The Sin of Pride
“But if you do not forgive, neither will your Father in heaven forgive your trespasses.” Mark 11:26
There is a person in my life who, I’m ashamed to say, has not often been the recipient of forthright forgiveness from me. Just as I think I’m getting over one thing, something else happens to set my anger flaring once again. I will be the first to admit that it is not a righteous anger. It is often a selfish anger that comes from feeling wronged, or a despising anger that comes from feeling right. And as I have sat back at times and reflected on resetting expectations and letting go of old hurts, I’m surprised to realize that I often don’t want to let go. It’s almost as if I enjoy my negative feelings. And there’s a part of me that relishes the self-righteousness feeling that goes hand-in-hand with my hard heartedness. Not altogether unlike a pig happily rolling around in the muck. But the question that remains is: why?
The best answer I have is: pride. To let go means I might have to admit to not being right. To change means admitting that my ways are not perfect, nor am I. And to set aside my negative feelings means letting go of my self-pity, which is just another form of pride. In fact, John MacArthur confirms my thoughts when he says, “Pride, I am convinced, is the primary reason most people refuse to forgive.”
If we fail to forgive, we remain unrepentant in the sin of pride. What then shall be the antithesis of this sin? How do we repent from it, when so often it is extremely difficult to put our own hurts aside and give the other person grace when they seem so undeserving? Jesus gives us the answer: humility. Andrew Murray captures it well, “Christ is the humility of God embodied in human nature; the Eternal Love humbling itself, clothing itself in the garb of meekness and gentleness, to win and serve and save us.”

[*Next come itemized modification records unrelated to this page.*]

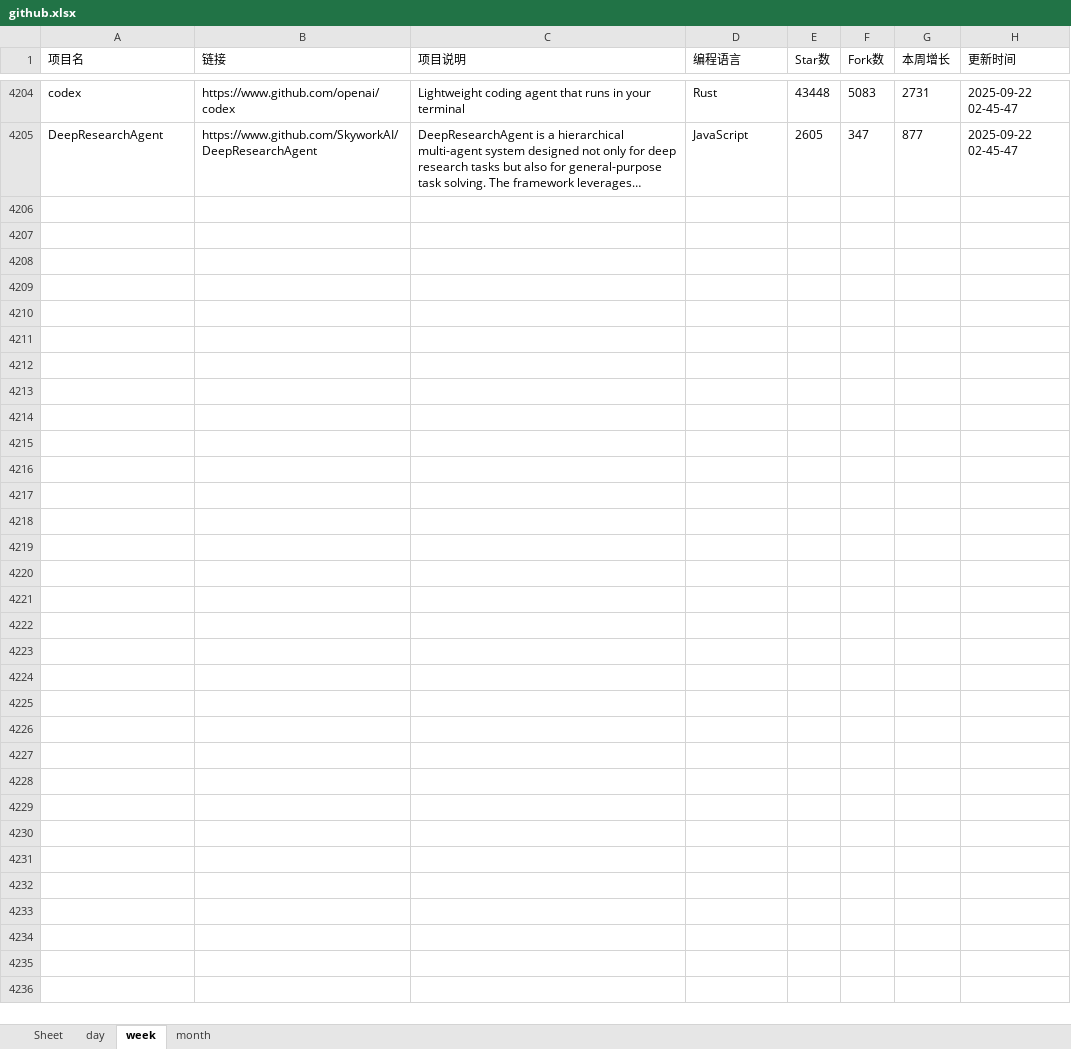
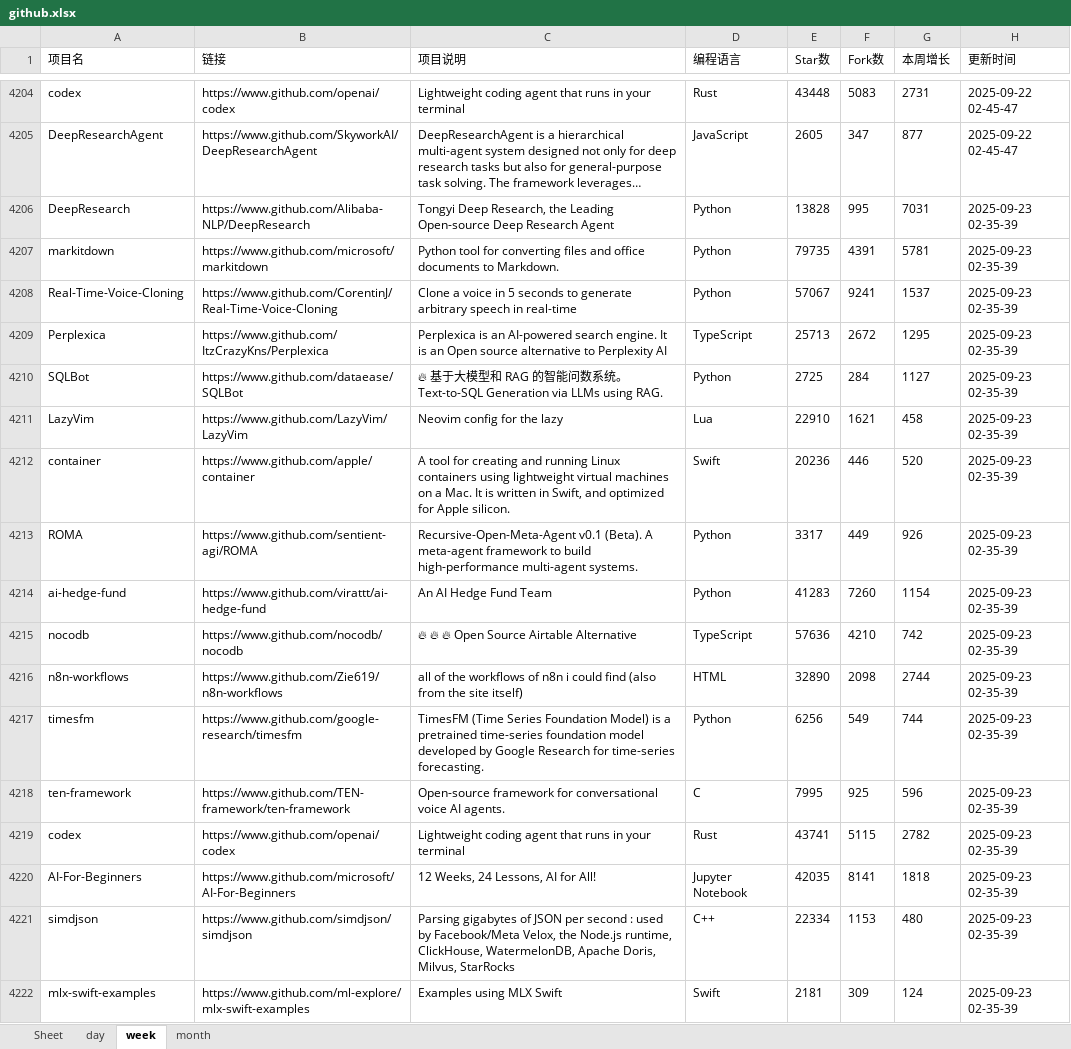
Before and after one commit to WHG555/github-today-repositories, an Excel workbook: github.xlsx, sheet week, drawn as a sheet; only a part is shown, gaps mark what is left out; long unchanged cells end in …; values as stored, in another font and other column widths than the file's, no borders; the diff names each change by its address in the sheet, - before the commit and + after, or states it on an @@ line.

```diff
--- a/github.xlsx (sheet week)
+++ b/github.xlsx (sheet week)
+row 4206: DeepResearch | https://www.github.com/Alibaba-NLP/DeepResearch | Tongyi Deep Research, the Leading Open-source Deep Research Agent | Python | 13828 | 995 | 7031 | 2025-09-23 02-35-39
+row 4207: markitdown | https://www.github.com/microsoft/markitdown | Python tool for converting files and office documents to Markdown. | Python | 79735 | 4391 | 5781 | 2025-09-23 02-35-39
+row 4208: Real-Time-Voice-Cloning | https://www.github.com/CorentinJ/Real-Time-Voice-Cloning | Clone a voice in 5 seconds to generate arbitrary speech in real-time | Python | 57067 | 9241 | 1537 | 2025-09-23 02-35-39
+row 4209: Perplexica | https://www.github.com/ItzCrazyKns/Perplexica | Perplexica is an AI-powered search engine. It is an Open source alternative to Perplexity AI | TypeScript | 25713 | 2672 | 1295 | 2025-09-23 02-35-39
+row 4210: SQLBot | https://www.github.com/dataease/SQLBot | 🔥 基于大模型和 RAG 的智能问数系统。Text-to-SQL Generation via LLMs using RAG. | Python | 2725 | 284 | 1127 | 2025-09-23 02-35-39
+row 4211: LazyVim | https://www.github.com/LazyVim/LazyVim | Neovim config for the lazy | Lua | 22910 | 1621 | 458 | 2025-09-23 02-35-39
+row 4212: container | https://www.github.com/apple/container | A tool for creating and running Linux containers using lightweight virtual machines on a Mac. It is written in Swift, and optimized for Apple silicon. | Swift | 20236 | 446 | 520 | 2025-09-23 02-35-39
+row 4213: ROMA | https://www.github.com/sentient-agi/ROMA | Recursive-Open-Meta-Agent v0.1 (Beta). A meta-agent framework to build high-performance multi-agent systems. | Python | 3317 | 449 | 926 | 2025-09-23 02-35-39
+row 4214: ai-hedge-fund | https://www.github.com/virattt/ai-hedge-fund | An AI Hedge Fund Team | Python | 41283 | 7260 | 1154 | 2025-09-23 02-35-39
+row 4215: nocodb | https://www.github.com/nocodb/nocodb | 🔥 🔥 🔥 Open Source Airtable Alternative | TypeScript | 57636 | 4210 | 742 | 2025-09-23 02-35-39
+row 4216: n8n-workflows | https://www.github.com/Zie619/n8n-workflows | all of the workflows of n8n i could find (also from the site itself) | HTML | 32890 | 2098 | 2744 | 2025-09-23 02-35-39
+row 4217: timesfm | https://www.github.com/google-research/timesfm | TimesFM (Time Series Foundation Model) is a pretrained time-series foundation model developed by Google Research for time-series forecasting. | Python | 6256 | 549 | 744 | 2025-09-23 02-35-39
+row 4218: ten-framework | https://www.github.com/TEN-framework/ten-framework | Open-source framework for conversational voice AI agents. | C | 7995 | 925 | 596 | 2025-09-23 02-35-39
+row 4219: codex | https://www.github.com/openai/codex | Lightweight coding agent that runs in your terminal | Rust | 43741 | 5115 | 2782 | 2025-09-23 02-35-39
+row 4220: AI-For-Beginners | https://www.github.com/microsoft/AI-For-Beginners | 12 Weeks, 24 Lessons, AI for All! | Jupyter Notebook | 42035 | 8141 | 1818 | 2025-09-23 02-35-39
+row 4221: simdjson | https://www.github.com/simdjson/simdjson | Parsing gigabytes of JSON per second : used by Facebook/Meta Velox, the Node.js runtime, ClickHouse, WatermelonDB, Apache Doris, Milvus, StarRocks | C++ | 22334 | 1153 | 480 | 2025-09-23 02-35-39
+row 4222: mlx-swift-examples | https://www.github.com/ml-explore/mlx-swift-examples | Examples using MLX Swift | Swift | 2181 | 309 | 124 | 2025-09-23 02-35-39
```
Also changed, not shown: sheet day, sheet month.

CS Lewis—who calls pride “The Great Sin”—says this, “It is comparison [to others] that makes you proud: the pleasure of being above the rest.” Can you imagine? As humility personified, Jesus did not see himself as better or above any other!
“Who being in very nature God, did not consider equality with God something to be grasped, but made himself Nothing, taking the very nature of a servant, being made in human likeness. And being found in appearance as a man, He Humbled himself by becoming obedient to death—even death on a cross.” Philippians 2:6-8
If Jesus did not put himself above any other, then surely we—as we are ever transformed into his image—should be able to set aside the pleasure of our own pride in thinking we are better or above anyone else. When we offer forgiveness, it is not in obedience or submission to the person needing forgiving, but in obedience to Christ, whom we love and who gives us the ultimate example of forgiveness and humility.
“For those who exalt themselves will be humbled, and those who humble themselves will be exalted.” Matthew 23:12
by Siara Borning